The coontie (pronounced coon-tee) is an ancient cycad. It’s a Florida seed plant and the only cycad native to the United States. Cycads around the world are in decline (climate change, destruction of habitat, the usual litany). They are often mistaken for ferns or palms, but have no real kinship to either.
The coontie is a hardy sucker and delights in the challenges of South Florida and Keys weather. Drought? No problem. Salt? Bring on the salt winds, but don’t drown me. Shade or sun? Who cares as long as I’m living the tropical life. Care, soil and feeding? Crikey. Leave me alone. I’m happy in crushed coral and busted-up sidewalk and don’t need fertilizer. Give me a year or two to get settled in and I don’t need watering either. For heaven’s sake, don’t prune me. I’m laid back and slow-growing. It’ll take me at least five years to get to my full height of about three feet. I am the house guest of your dreams.
Well, except I will kill you.
The rare and endangered Florida Keys Atala butterfly loves the coonties at the Key West Tropical Forest & Botanical Garden. Photo by Ranger Ed Cunningham | January 2024.
The rare Atala butterfly loves coonties
Every part of the coontie is poisonous. Still, the Florida Timucuan and Calusa peoples figured out how to remove the toxins, a tortuous and precise process, assuming one was disinclined to kill off family members. The Seminoles eventually converted the tuberous roots to a flour for bread. The name coontie comes from the Seminole phrase “conti hateka,” which roughly translates to “white bread.”

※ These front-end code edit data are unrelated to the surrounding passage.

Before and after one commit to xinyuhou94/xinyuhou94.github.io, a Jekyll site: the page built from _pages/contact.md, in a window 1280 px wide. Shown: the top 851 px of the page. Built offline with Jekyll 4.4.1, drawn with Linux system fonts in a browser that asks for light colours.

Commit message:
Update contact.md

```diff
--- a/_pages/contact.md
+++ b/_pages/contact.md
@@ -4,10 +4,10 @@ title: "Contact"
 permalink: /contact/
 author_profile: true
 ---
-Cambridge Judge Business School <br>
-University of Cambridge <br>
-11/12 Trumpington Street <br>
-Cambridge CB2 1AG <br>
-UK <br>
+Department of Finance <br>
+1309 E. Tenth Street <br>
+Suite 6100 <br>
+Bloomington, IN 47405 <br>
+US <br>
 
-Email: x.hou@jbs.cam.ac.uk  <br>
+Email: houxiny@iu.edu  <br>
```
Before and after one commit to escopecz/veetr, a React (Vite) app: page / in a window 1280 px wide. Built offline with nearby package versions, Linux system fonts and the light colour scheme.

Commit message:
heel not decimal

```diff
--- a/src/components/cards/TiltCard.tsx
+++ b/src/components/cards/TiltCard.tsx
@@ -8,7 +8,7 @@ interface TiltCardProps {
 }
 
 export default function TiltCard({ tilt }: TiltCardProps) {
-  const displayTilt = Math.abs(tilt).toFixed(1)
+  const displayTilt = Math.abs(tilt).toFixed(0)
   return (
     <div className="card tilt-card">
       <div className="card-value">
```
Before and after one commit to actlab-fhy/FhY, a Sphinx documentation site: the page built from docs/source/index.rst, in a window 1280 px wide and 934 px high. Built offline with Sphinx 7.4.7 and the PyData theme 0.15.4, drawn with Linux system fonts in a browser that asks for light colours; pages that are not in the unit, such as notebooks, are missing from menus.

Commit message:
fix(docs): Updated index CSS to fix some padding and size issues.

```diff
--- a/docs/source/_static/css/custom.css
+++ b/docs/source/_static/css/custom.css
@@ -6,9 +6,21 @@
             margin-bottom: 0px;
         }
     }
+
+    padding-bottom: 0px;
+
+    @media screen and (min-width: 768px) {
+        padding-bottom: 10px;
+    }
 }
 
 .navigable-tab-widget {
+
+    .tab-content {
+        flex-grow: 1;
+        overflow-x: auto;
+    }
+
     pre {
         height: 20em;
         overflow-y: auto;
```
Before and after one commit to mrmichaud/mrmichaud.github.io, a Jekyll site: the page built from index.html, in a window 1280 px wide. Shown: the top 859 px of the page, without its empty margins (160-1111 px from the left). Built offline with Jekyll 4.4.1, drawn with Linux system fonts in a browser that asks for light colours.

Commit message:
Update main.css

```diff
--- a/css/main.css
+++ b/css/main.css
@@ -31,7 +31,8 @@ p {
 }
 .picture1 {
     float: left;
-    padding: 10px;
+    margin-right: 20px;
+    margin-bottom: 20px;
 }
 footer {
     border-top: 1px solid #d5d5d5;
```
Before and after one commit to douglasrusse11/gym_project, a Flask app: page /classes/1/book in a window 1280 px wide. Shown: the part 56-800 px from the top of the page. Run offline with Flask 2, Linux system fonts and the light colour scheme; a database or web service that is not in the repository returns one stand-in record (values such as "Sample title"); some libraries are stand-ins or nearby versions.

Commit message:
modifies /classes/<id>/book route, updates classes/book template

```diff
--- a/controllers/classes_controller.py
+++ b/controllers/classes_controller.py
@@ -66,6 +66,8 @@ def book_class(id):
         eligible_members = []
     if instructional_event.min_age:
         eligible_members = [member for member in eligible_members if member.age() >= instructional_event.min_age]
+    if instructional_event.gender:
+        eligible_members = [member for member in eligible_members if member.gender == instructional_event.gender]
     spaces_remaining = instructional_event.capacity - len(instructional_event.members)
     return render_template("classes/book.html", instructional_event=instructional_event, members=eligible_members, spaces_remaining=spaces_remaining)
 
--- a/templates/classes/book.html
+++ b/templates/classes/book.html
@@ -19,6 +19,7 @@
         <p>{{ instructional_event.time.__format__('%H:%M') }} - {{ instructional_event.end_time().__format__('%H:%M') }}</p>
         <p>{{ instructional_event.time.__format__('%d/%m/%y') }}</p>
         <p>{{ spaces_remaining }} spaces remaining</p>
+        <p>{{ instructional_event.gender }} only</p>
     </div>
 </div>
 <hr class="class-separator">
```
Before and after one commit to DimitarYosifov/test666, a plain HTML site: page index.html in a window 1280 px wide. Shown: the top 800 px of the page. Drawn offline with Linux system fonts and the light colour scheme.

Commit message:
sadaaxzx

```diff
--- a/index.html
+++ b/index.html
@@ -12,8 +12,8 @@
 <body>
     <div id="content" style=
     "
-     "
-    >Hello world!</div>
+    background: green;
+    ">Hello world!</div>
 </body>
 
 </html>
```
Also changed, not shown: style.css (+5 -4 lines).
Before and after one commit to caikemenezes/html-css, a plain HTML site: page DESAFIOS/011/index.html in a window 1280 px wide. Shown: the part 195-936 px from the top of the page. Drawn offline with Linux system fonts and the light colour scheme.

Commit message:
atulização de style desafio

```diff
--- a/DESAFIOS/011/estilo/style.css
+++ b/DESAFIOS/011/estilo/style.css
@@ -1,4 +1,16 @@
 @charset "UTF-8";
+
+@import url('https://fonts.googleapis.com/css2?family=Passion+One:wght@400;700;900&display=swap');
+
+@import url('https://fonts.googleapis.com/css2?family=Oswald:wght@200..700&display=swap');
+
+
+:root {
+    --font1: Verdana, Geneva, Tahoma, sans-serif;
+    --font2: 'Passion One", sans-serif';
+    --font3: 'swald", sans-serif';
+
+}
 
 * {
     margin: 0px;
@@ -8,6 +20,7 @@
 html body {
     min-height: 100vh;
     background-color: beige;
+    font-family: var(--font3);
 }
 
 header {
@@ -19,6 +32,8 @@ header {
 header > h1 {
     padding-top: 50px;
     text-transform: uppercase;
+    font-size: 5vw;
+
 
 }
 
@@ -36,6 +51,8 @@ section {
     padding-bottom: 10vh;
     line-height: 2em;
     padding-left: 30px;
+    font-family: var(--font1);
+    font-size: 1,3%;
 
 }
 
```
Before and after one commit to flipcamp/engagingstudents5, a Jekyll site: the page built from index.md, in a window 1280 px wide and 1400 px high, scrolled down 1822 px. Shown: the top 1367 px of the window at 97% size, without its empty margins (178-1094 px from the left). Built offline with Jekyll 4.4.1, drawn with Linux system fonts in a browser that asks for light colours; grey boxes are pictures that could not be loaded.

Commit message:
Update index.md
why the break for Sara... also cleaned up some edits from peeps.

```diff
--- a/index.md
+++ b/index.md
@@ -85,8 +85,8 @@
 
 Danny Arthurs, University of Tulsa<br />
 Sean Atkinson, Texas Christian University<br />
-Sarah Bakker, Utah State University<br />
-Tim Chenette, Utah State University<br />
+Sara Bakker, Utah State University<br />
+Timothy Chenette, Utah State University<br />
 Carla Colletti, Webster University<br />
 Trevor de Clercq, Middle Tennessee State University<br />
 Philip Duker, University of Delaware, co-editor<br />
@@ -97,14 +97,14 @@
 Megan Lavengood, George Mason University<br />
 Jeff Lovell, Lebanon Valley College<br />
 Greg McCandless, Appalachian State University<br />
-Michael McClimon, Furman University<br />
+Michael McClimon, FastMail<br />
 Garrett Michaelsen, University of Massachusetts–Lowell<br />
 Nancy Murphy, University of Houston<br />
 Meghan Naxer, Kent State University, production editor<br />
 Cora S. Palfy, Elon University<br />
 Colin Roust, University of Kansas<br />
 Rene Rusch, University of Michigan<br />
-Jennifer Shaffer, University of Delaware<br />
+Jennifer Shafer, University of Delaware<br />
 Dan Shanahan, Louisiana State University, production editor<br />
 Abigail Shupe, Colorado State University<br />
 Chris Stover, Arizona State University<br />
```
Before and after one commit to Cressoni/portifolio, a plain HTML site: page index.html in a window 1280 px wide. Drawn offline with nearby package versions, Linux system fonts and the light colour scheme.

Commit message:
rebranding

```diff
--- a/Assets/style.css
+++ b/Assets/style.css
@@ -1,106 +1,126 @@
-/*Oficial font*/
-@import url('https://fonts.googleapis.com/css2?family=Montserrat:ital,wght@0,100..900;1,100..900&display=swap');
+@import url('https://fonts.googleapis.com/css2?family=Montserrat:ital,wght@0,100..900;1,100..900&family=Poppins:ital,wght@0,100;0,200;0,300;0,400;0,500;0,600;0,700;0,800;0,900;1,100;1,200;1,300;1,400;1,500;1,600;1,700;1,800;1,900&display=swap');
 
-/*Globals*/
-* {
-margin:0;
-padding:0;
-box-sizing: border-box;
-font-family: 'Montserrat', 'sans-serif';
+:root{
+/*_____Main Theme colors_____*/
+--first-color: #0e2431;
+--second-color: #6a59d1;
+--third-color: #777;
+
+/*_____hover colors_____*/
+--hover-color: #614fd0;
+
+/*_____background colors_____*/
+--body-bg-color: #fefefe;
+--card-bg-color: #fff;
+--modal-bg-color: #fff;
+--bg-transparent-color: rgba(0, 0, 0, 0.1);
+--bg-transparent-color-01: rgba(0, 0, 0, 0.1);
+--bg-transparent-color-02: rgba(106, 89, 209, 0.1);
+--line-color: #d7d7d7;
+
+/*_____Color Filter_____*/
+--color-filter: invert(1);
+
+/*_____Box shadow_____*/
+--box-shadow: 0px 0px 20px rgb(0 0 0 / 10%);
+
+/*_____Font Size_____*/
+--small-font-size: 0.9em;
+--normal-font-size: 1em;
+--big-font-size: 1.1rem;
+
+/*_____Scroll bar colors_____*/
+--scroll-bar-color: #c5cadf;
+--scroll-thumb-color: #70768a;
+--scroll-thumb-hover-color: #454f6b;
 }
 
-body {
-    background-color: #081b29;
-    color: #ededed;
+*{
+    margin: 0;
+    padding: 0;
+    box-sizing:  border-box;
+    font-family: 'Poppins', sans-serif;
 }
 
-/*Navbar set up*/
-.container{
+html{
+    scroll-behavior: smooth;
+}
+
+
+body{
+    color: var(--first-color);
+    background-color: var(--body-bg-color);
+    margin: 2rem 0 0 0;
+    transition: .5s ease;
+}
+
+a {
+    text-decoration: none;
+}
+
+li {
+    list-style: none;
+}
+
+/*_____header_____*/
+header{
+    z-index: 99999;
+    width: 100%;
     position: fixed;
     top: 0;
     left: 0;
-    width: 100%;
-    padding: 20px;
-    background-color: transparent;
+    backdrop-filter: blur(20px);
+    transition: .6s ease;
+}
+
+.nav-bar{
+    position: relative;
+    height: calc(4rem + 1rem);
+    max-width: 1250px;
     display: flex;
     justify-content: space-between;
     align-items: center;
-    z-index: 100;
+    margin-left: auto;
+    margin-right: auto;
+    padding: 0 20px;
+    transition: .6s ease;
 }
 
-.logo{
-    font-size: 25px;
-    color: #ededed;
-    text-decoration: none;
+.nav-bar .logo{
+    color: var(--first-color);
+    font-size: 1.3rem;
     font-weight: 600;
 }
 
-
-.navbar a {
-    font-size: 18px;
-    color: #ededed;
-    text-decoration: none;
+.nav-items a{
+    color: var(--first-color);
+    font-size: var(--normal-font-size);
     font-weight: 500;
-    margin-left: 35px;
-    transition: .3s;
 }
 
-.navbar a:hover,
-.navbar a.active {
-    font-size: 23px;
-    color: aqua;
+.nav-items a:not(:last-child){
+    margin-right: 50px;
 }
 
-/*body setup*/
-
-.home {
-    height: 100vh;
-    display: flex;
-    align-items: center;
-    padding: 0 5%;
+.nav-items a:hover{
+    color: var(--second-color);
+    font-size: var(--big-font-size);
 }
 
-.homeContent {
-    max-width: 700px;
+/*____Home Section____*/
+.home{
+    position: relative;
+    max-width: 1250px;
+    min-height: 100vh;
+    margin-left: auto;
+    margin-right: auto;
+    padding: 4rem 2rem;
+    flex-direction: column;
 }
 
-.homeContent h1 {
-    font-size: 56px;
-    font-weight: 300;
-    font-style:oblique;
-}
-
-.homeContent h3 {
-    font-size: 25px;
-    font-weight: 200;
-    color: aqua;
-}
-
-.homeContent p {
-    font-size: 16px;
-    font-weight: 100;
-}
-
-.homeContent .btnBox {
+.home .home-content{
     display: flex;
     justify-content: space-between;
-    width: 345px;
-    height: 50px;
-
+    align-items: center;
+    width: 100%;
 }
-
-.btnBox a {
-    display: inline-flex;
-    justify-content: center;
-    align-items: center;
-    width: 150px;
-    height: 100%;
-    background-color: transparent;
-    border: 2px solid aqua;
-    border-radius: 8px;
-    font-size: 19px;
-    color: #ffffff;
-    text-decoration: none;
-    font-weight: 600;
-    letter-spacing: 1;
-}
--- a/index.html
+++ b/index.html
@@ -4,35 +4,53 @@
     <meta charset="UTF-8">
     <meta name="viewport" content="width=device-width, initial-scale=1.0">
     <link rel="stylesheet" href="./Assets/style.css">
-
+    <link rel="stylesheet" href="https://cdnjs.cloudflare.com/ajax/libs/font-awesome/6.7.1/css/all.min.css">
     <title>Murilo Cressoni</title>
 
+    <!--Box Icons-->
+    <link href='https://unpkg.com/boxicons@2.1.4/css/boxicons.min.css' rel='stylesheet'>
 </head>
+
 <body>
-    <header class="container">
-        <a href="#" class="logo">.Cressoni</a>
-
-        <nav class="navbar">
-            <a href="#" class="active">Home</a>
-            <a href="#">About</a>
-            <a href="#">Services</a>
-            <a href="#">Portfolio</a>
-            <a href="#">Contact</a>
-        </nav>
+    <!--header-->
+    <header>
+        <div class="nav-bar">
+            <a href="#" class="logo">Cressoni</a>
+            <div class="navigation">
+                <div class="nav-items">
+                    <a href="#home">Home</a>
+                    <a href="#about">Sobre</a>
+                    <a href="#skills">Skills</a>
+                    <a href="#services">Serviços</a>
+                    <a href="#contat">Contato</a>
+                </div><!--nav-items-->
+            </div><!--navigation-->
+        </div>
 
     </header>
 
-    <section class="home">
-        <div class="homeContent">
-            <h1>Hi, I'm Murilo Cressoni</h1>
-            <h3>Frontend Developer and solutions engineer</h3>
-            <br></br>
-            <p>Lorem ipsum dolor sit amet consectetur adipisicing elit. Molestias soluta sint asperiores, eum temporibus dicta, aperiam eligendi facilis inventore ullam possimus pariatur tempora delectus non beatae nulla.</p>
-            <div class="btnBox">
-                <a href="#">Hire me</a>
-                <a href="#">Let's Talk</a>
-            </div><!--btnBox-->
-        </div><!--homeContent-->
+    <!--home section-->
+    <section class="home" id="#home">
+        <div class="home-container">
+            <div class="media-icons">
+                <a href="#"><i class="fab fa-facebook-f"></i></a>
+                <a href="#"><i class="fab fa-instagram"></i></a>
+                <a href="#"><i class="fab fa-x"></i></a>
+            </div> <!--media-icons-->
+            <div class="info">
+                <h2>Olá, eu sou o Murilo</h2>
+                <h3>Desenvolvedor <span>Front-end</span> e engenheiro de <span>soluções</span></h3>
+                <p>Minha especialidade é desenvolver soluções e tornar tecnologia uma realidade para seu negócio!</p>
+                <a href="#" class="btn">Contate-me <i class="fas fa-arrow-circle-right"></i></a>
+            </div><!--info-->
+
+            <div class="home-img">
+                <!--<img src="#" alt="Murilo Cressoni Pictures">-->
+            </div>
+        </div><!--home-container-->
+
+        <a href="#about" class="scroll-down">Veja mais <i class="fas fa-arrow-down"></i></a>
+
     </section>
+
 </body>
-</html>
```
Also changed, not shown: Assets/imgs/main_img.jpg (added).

By the 1880s, settlers were setting up mills in Miami to convert the starch, and by 1911 coontie root was known as Florida arrowroot. One mill produced 18 tons a day for the military during WW I.
Development shoved coonties onto the endangered list and with them the Atala, the only living creature that can chomp on coonties and thrive.
Atalas love coonties. Atalas are on the rare-to-extinct list in Florida because, well, no coonties. At least no coonties-in-the-wild until botanical gardens began to plant and protect them — and residential and commercial landscapers went gaga over their sturdy, delightful possibilities.
The Atala, which had been limited to the southern tip of Florida and the Keys, was thought to be extinct between the 1930s and 1961, when a colony was found near Miami. As climate change warms the environment farther north, colonies of Atala are migrating up the Florida peninsula — as long as they can find their beloved coonties.
Atalas are tiny things. At their largest they are barely 1.75 inches from wingtip to wingtip. They are black with iridescent “scales” (green for the boys, blue for the girls). Both have blue spots and a tummy-tucker of brilliant red-orange. They’ll complete as many as three generations annually.
That brings me back to my yard, Ranger Ed and the Key West Tropical Forest & Botanical Garden.
Ranger Ed, who is president of the botanical garden board, came home from a meeting on Stock Island all aflutter (couldn’t resist) with a dozen pictures of Atalas, chrysalises and coonties. Write something up, he asked, cuz this is really cool.
How could I tell him no? He’s right. It is cool. And now I’m going back out to search for Atalas in the coonties in my yard. You can find them at the garden.
My front-yard coonties were barely a foot high when they were planted in 2012.
And here are my sidewalk-side coonties in 2024. Surely the Atalas would like to call this home.
Susie Ruetling | Fun facts and a history of coontie flour
Susie has probably forgotten more than most of us will ever know about things that grow in Florida and the Keys. She shared these two great pieces from her research on coonties. Enjoy the flipbooks (easiest to read in fullscreen mode). And thanks, Susie!